"We will act decisively," said Anita DeFrantz, an IOC vice-president from the United States.
IOC leaders read the 300-page report issued on Tuesday by a Salt Lake ethics panel, a document detailing more than $1m (pounds 600,000) in cash payments and other favours lavished on IOC members during the city's winning bid for the 2002 Winter Games. The report linked an additional 10 IOC members to the scandal, bringing to 24 the number of Olympic delegates accused of accepting excessive benefits.
The IOC said the ethics report was being forwarded to its own six-man panel investigating the Salt Lake case. The IOC executive board expects to receive "the earliest possible recommendations" from that panel, the IOC said in a statement from Lausanne, Switzerland.
"The IOC remains fully committed to investigating and taking action based on all available evidence," the statement said.
Last month, the IOC panel identified 14 members involved in alleged excesses stemming from Salt Lake's bid. Nine of those members have either resigned or been expelled by the IOC executive board.

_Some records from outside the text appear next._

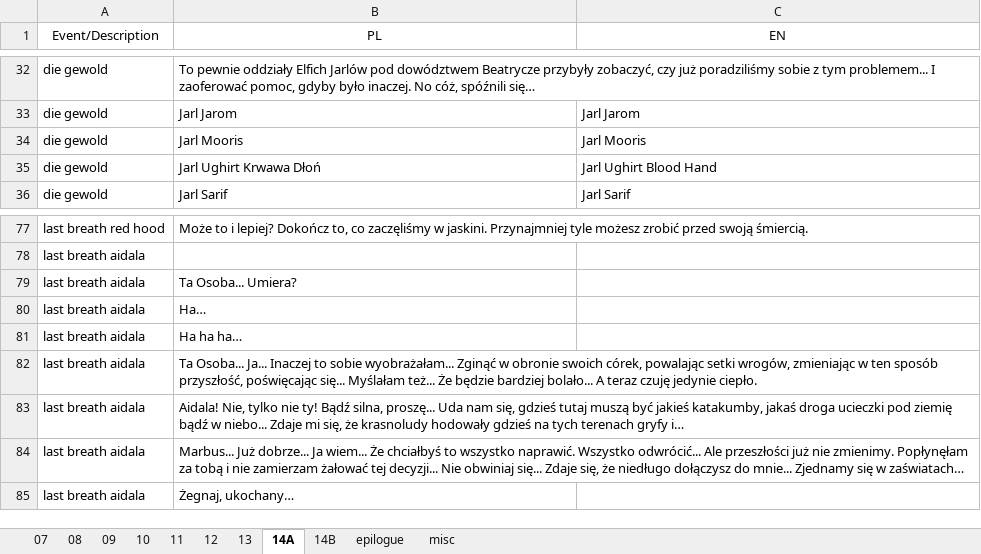
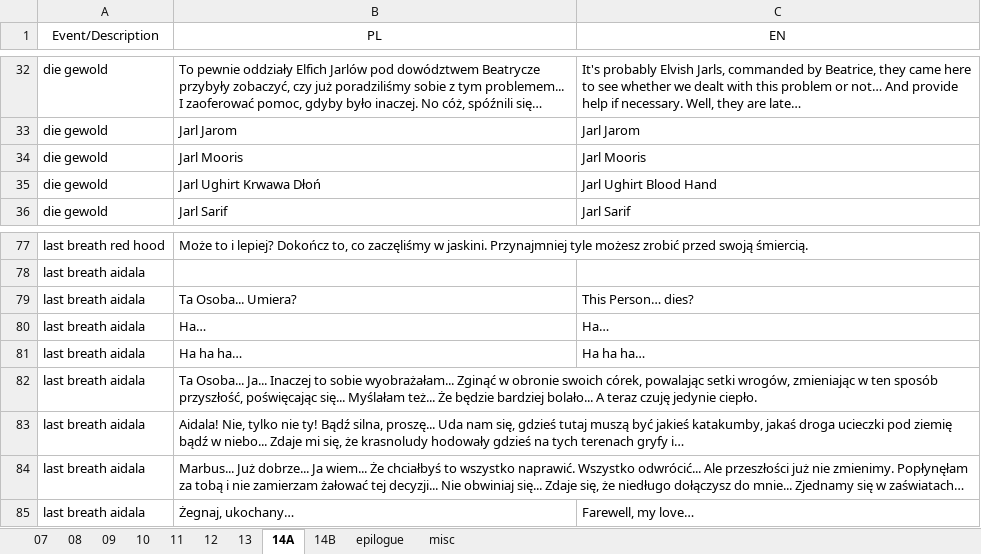
Before and after one commit to dyedmagenta/Marbuss_Escape, an Excel workbook: storyboard and dialogues/Tłumaczenia Wydry/Reszta-polskich-poprawek.xlsx, sheet 14A, drawn as a sheet; only a part is shown, gaps mark what is left out; values as stored, in another font and other column widths than the file's, no borders; the diff covers the shown part only; the diff names each change by its address in the sheet, - before the commit and + after, or states it on an @@ line.

```diff
--- a/storyboard and dialogues/Tłumaczenia Wydry/Reszta-polskich-poprawek.xlsx (sheet 14A)
+++ b/storyboard and dialogues/Tłumaczenia Wydry/Reszta-polskich-poprawek.xlsx (sheet 14A)
-C32 (EN): (empty)
+C32 (EN): It's probably Elvish Jarls, commanded by Beatrice, they came here to see whether we dealt with this problem or not… And provide help if necessary. Well, they are late…
-C79 (EN): (empty)
+C79 (EN): This Person… dies?
-C80 (EN): (empty)
+C80 (EN): Ha…
-C81 (EN): (empty)
+C81 (EN): Ha ha ha…
-C85 (EN): (empty)
+C85 (EN): Farewell, my love…
```
Also changed, not shown: 19 edited cells elsewhere in this sheet.
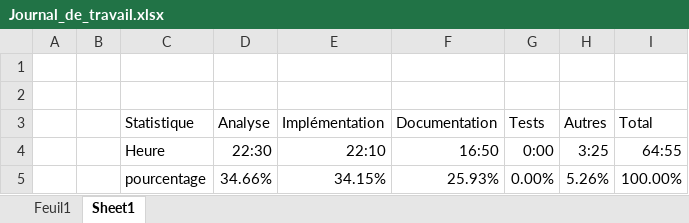
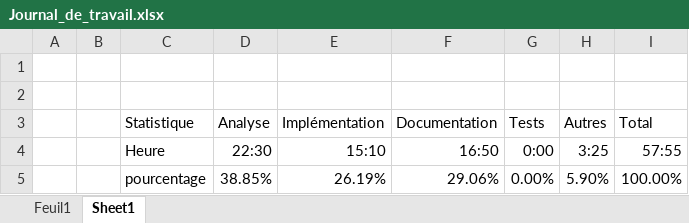
Before and after one commit to walvie/Chess_game, an Excel workbook: Documentation/Journal_de_travail.xlsx, sheet Sheet1, drawn as a sheet; values as stored, in another font and other column widths than the file's, no borders; charts and pictures and table styles not drawn; removed rows and columns are numbered as before the commit, all else as after; the diff names each change by its address in the sheet, - before the commit and + after, or states it on an @@ line.

```diff
--- a/Documentation/Journal_de_travail.xlsx (sheet Sheet1)
+++ b/Documentation/Journal_de_travail.xlsx (sheet Sheet1)
-E4: 22:10
+E4: 15:10
-I4: 64:55
+I4: 57:55
-row 5:  |  | pourcentage | 34.66% | 34.15% | 25.93% | 0.00% | 5.26% | 100.00%
+row 5:  |  | pourcentage | 38.85% | 26.19% | 29.06% | 0.00% | 5.90% | 100.00%
```
Also changed, not shown: sheet Feuil1, charts or pictures, 6 other files.
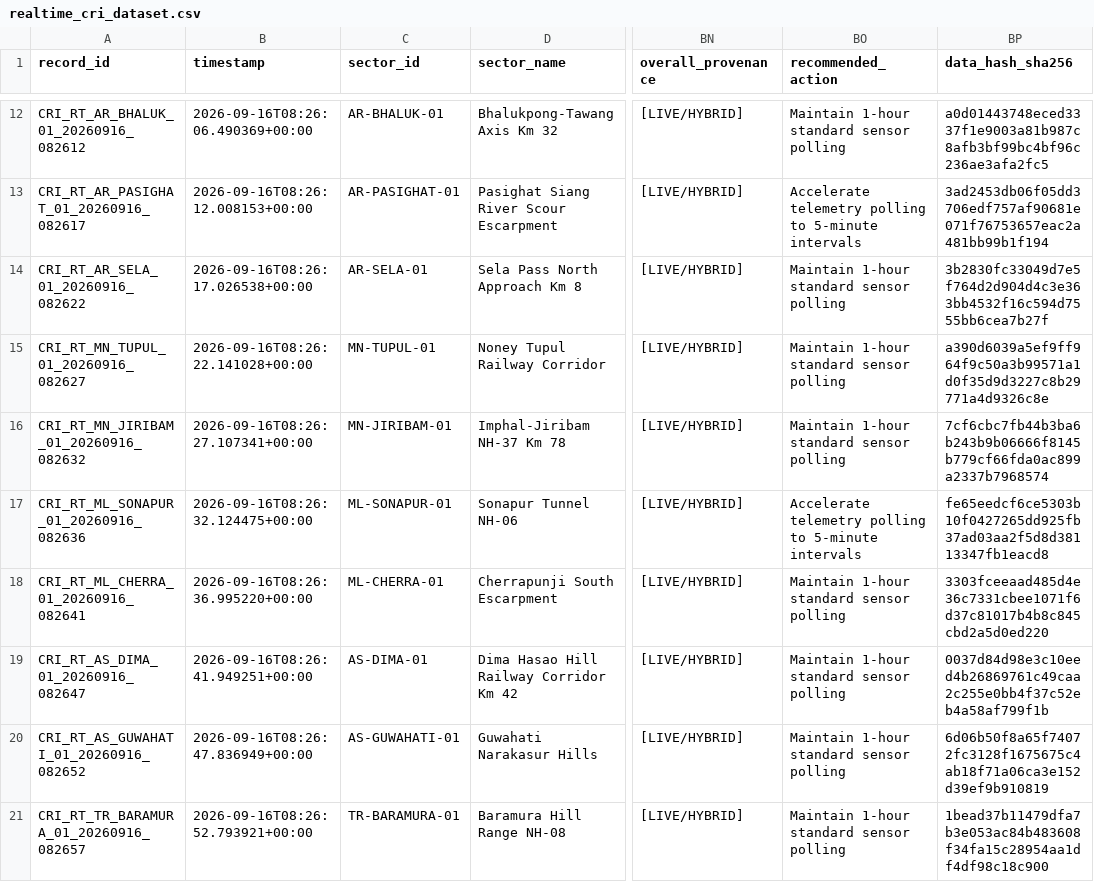
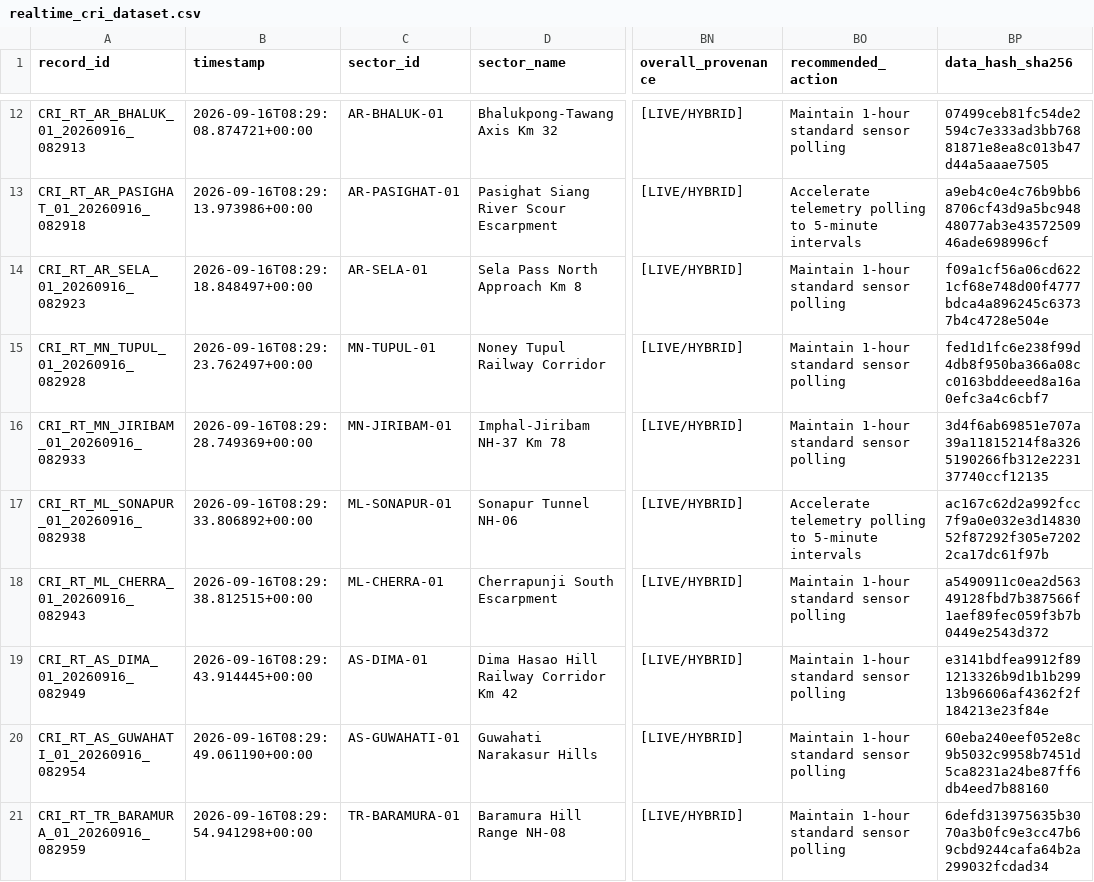
Before and after one commit to dimpu-sashank2008/parvatnetra, a CSV file: data/realtime/realtime_cri_dataset.csv, drawn as a sheet; only a part is shown, gaps mark what is left out; the diff covers the shown part only; the diff names each change by its address in the sheet, - before the commit and + after, or states it on an @@ line.

```diff
--- a/data/realtime/realtime_cri_dataset.csv
+++ b/data/realtime/realtime_cri_dataset.csv
-A12 (record_id): CRI_RT_AR_BHALUK_01_20260916_082612
+A12 (record_id): CRI_RT_AR_BHALUK_01_20260916_082913
-B12 (timestamp): 2026-09-16T08:26:06.490369+00:00
+B12 (timestamp): 2026-09-16T08:29:08.874721+00:00
-BP12 (data_hash_sha256): a0d01443748eced3337f1e9003a81b987c8afb3bf99bc4bf96c236ae3afa2fc5
+BP12 (data_hash_sha256): 07499ceb81fc54de2594c7e333ad3bb76881871e8ea8c013b47d44a5aaae7505
-A13 (record_id): CRI_RT_AR_PASIGHAT_01_20260916_082617
+A13 (record_id): CRI_RT_AR_PASIGHAT_01_20260916_082918
-B13 (timestamp): 2026-09-16T08:26:12.008153+00:00
+B13 (timestamp): 2026-09-16T08:29:13.973986+00:00
-BP13 (data_hash_sha256): 3ad2453db06f05dd3706edf757af90681e071f76753657eac2a481bb99b1f194
+BP13 (data_hash_sha256): a9eb4c0e4c76b9bb68706cf43d9a5bc94848077ab3e4357250946ade698996cf
-A14 (record_id): CRI_RT_AR_SELA_01_20260916_082622
+A14 (record_id): CRI_RT_AR_SELA_01_20260916_082923
-B14 (timestamp): 2026-09-16T08:26:17.026538+00:00
+B14 (timestamp): 2026-09-16T08:29:18.848497+00:00
-BP14 (data_hash_sha256): 3b2830fc33049d7e5f764d2d904d4c3e363bb4532f16c594d7555bb6cea7b27f
+BP14 (data_hash_sha256): f09a1cf56a06cd6221cf68e748d00f4777bdca4a896245c63737b4c4728e504e
-A15 (record_id): CRI_RT_MN_TUPUL_01_20260916_082627
+A15 (record_id): CRI_RT_MN_TUPUL_01_20260916_082928
-B15 (timestamp): 2026-09-16T08:26:22.141028+00:00
+B15 (timestamp): 2026-09-16T08:29:23.762497+00:00
-BP15 (data_hash_sha256): a390d6039a5ef9ff964f9c50a3b99571a1d0f35d9d3227c8b29771a4d9326c8e
+BP15 (data_hash_sha256): fed1d1fc6e238f99d4db8f950ba366a08cc0163bddeeed8a16a0efc3a4c6cbf7
-A16 (record_id): CRI_RT_MN_JIRIBAM_01_20260916_082632
+A16 (record_id): CRI_RT_MN_JIRIBAM_01_20260916_082933
-B16 (timestamp): 2026-09-16T08:26:27.107341+00:00
+B16 (timestamp): 2026-09-16T08:29:28.749369+00:00
-BP16 (data_hash_sha256): 7cf6cbc7fb44b3ba6b243b9b06666f8145b779cf66fda0ac899a2337b7968574
+BP16 (data_hash_sha256): 3d4f6ab69851e707a39a11815214f8a3265190266fb312e223137740ccf12135
-A17 (record_id): CRI_RT_ML_SONAPUR_01_20260916_082636
+A17 (record_id): CRI_RT_ML_SONAPUR_01_20260916_082938
-B17 (timestamp): 2026-09-16T08:26:32.124475+00:00
+B17 (timestamp): 2026-09-16T08:29:33.806892+00:00
-BP17 (data_hash_sha256): fe65eedcf6ce5303b10f0427265dd925fb37ad03aa2f5d8d38113347fb1eacd8
+BP17 (data_hash_sha256): ac167c62d2a992fcc7f9a0e032e3d1483052f87292f305e72022ca17dc61f97b
-A18 (record_id): CRI_RT_ML_CHERRA_01_20260916_082641
+A18 (record_id): CRI_RT_ML_CHERRA_01_20260916_082943
-B18 (timestamp): 2026-09-16T08:26:36.995220+00:00
+B18 (timestamp): 2026-09-16T08:29:38.812515+00:00
-BP18 (data_hash_sha256): 3303fceeaad485d4e36c7331cbee1071f6d37c81017b4b8c845cbd2a5d0ed220
+BP18 (data_hash_sha256): a5490911c0ea2d56349128fbd7b387566f1aef89fec059f3b7b0449e2543d372
-A19 (record_id): CRI_RT_AS_DIMA_01_20260916_082647
+A19 (record_id): CRI_RT_AS_DIMA_01_20260916_082949
-B19 (timestamp): 2026-09-16T08:26:41.949251+00:00
+B19 (timestamp): 2026-09-16T08:29:43.914445+00:00
-BP19 (data_hash_sha256): 0037d84d98e3c10eed4b26869761c49caa2c255e0bb4f37c52eb4a58af799f1b
+BP19 (data_hash_sha256): e3141bdfea9912f891213326b9d1b1b29913b96606af4362f2f184213e23f84e
-A20 (record_id): CRI_RT_AS_GUWAHATI_01_20260916_082652
+A20 (record_id): CRI_RT_AS_GUWAHATI_01_20260916_082954
-B20 (timestamp): 2026-09-16T08:26:47.836949+00:00
+B20 (timestamp): 2026-09-16T08:29:49.061190+00:00
-BP20 (data_hash_sha256): 6d06b50f8a65f74072fc3128f1675675c4ab18f71a06ca3e152d39ef9b910819
+BP20 (data_hash_sha256): 60eba240eef052e8c9b5032c9958b7451d5ca8231a24be87ff6db4eed7b88160
-A21 (record_id): CRI_RT_TR_BARAMURA_01_20260916_082657
+A21 (record_id): CRI_RT_TR_BARAMURA_01_20260916_082959
-B21 (timestamp): 2026-09-16T08:26:52.793921+00:00
+B21 (timestamp): 2026-09-16T08:29:54.941298+00:00
-BP21 (data_hash_sha256): 1bead37b11479dfa7b3e053ac84b483608f34fa15c28954aa1df4df98c18c900
+BP21 (data_hash_sha256): 6defd313975635b3070a3b0fc9e3cc47b69cbd9244cafa64b2a299032fcdad34
```
Also changed, not shown: 30 edited cells elsewhere in this file, 6 other files.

Three others - including the executive board member Kim Un-yong of South Korea - remain under investigation, one received a warning and one has died.
The IOC noted that last month's expulsions were "based on evidence available at the time." Further expulsions are now likely before the special IOC assembly in Lausanne on 17 to 18 March.
"If you find something that's a real breach, we basically have only one sanction, and that's expulsion," said Dick Pound, the IOC vice-president who is leading the internal inquiry.
Jacques Rogge, an IOC executive board delegate who is on Pound's panel, said the commission would meet soon to review the report, and said he was not surprised that more members were implicated.
He said a key issue for the IOC panel will be to determine whether members were guilty of actual ethical violations. "You have to differentiate between what is a breach of the line, and what is so-called `lavish treatment'," he said.
Juan Antonio Samaranch, the IOC president, has written to all cities which bid for the Olympics of 1996, 2000 and 2004, asking for any documented evidence of misconduct.
The IOC's marketing director, Michael Payne, who is in the United States meeting Olympic sponsors, claimed that the IOC is doing everything in its power to stamp out corruption and institute reform. "If the crisis is handled quickly, the movement will come out in a year or two a much stronger organisation," he said. "The results of the steps taken over the last six weeks are a clear indication of that. In the next six weeks, there will be more proof of how serious the organization is."
On Tuesday, the head of one Olympic sponsor, John Hancock Insurance, criticised the IOC's handling of the crisis and suggested that Samaranch's tenure may be running out. But Payne rejected the continuing calls from outside the IOC for Samaranch to resign, saying the 78-year-old president is needed to lead the house-cleaning efforts. "If the president stepped down, you would have a presidential election with all the instability that would bring," Payne said. "That's the last thing you want at this stage."
Payne downplayed the decision by John Hancock to cancel negotiations with NBC for $20m in television advertising. "They aren't withdrawing from their sponsorship," he said. "This issue is related to a media purchase, which is separate from the sponsorship. Several Olympic sponsors don't advertise at all on the broadcast."
Despite John Hancock's move, Payne said there was no crack in support from the Olympic sponsors who pay millions of dollars to help finance the Games. "The sponsors are standing, first of all, behind the Games, and, second, behind the steps and action the IOC, Samaranch and the executive board are taking," Payne said.Reuse content